8. Unexploited Strengths

As you get to know your market and customers better you’ll find new ways to better serve them. And you’ll also realize that you have unfulfilled potential, you have latent abilities to provide a better customer experience by restructuring your operational and product delivery systems. Consider what you are capable of offering customers that you don’t currently provide. When you consider this matter from a customer’s point of view you’ll often discover new ways to build a competitive advantage.

9. Anticipate

It’s important to view your marketplace as a moving parade and not a static but slowly evolving environment. You must expect change and even more so you must proactively determine what is likely to happen next and get ready to move early before your competitors do.

To do so requires a future focus and you can cultivate this by following industry leaders in other markets and other countries. Study their approach and pay close attention to their new initiatives. Learn from their successes and failures and be ready to adopt what works.

10. Competitor Intelligence

You must develop a good understanding of your main competitors and their leadership style so you can figure out how they’ll respond to any new initiatives you launch. If you drop price, who will follow your lead and nullify the effect? If you offer more flexible payment terms, who will go beyond your offer and out compete you? Only when you know the likely responses of your competitors can you properly evaluate the strategic choices you have before you.

11. Customer Inequality

All customers are not equal and you can’t compete against every competitor to win the business of every prospect. You need to focus your resources on acquiring the most profitable customers. This narrow focus will then define your market positioning and enable you to avoid pointless competitive activity to win low spending customers. Let the less strategic players fight to get the smallest clients while you acquire the best clients and keep them by meeting their specific needs with superior products.

12. Implementation

Great ideas inspire but it’s great implementation that builds a profitable business.
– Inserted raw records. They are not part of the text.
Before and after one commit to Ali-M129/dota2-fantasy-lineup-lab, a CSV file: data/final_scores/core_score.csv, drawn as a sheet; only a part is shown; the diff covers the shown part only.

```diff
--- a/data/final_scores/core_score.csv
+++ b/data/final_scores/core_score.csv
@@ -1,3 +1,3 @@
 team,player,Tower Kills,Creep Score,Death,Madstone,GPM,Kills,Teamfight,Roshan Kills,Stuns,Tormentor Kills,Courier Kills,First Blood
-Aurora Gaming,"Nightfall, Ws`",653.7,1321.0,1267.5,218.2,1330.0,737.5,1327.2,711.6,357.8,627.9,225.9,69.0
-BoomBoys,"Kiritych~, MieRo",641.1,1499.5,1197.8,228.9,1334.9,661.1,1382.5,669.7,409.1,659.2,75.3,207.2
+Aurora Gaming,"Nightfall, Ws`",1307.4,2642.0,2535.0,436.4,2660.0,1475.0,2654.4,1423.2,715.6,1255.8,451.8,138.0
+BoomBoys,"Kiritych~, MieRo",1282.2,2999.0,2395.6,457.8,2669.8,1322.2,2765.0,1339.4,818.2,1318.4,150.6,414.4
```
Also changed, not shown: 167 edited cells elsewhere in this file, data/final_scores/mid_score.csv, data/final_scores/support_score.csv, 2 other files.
However, because most business owners enjoy and prefer creative work only a small minority devote enough time to establish efficient business systems, they view it as secondary to inventing something brilliant. And so, great implementation is rare while great ideas are common place.

Once you appreciate the importance of constructing robust business systems you’ll make sure to learn how to deliver great products and build a loyal customer base, you’ll develop the capability to implement your next great idea quickly and you’ll outshine all of your competitors who stumble and delay when it’s time to innovate and ship.

13. High Standards

Winners want to work with other winners and winning companies want to buy from winning suppliers. If you are committed to selling to large organizations you need to deal with them as equals, you need to match them for high standards and a commitment to excellence. If you don’t, you’ll never progress from signing up smaller clients who are less demanding to larger accounts with demanding requirements.

Aim to be a market leader before you are, make excellence the standard by which you produce and deliver, and never be completely satisfied with your ability to provide value to your clients. Make this part of your business DNA and you’ll design products and delivery mechanisms which appeal to large companies. You’ll quickly graduate from small clients to large clients because your products will meet their exacting criteria.

To sum up the points made in this post, even though we operate in very competitive times, most people are operating in a world of self created distraction that prevents them from doing great work. And, few companies take strategy seriously.

This prevalence of poor personal performance and poor strategic intent represents a huge opportunity for anyone who is prepared to do the hard work of thinking.

Image from

One clap, two clap, three clap, forty?

By clapping more or less, you can signal to us which stories really stand out.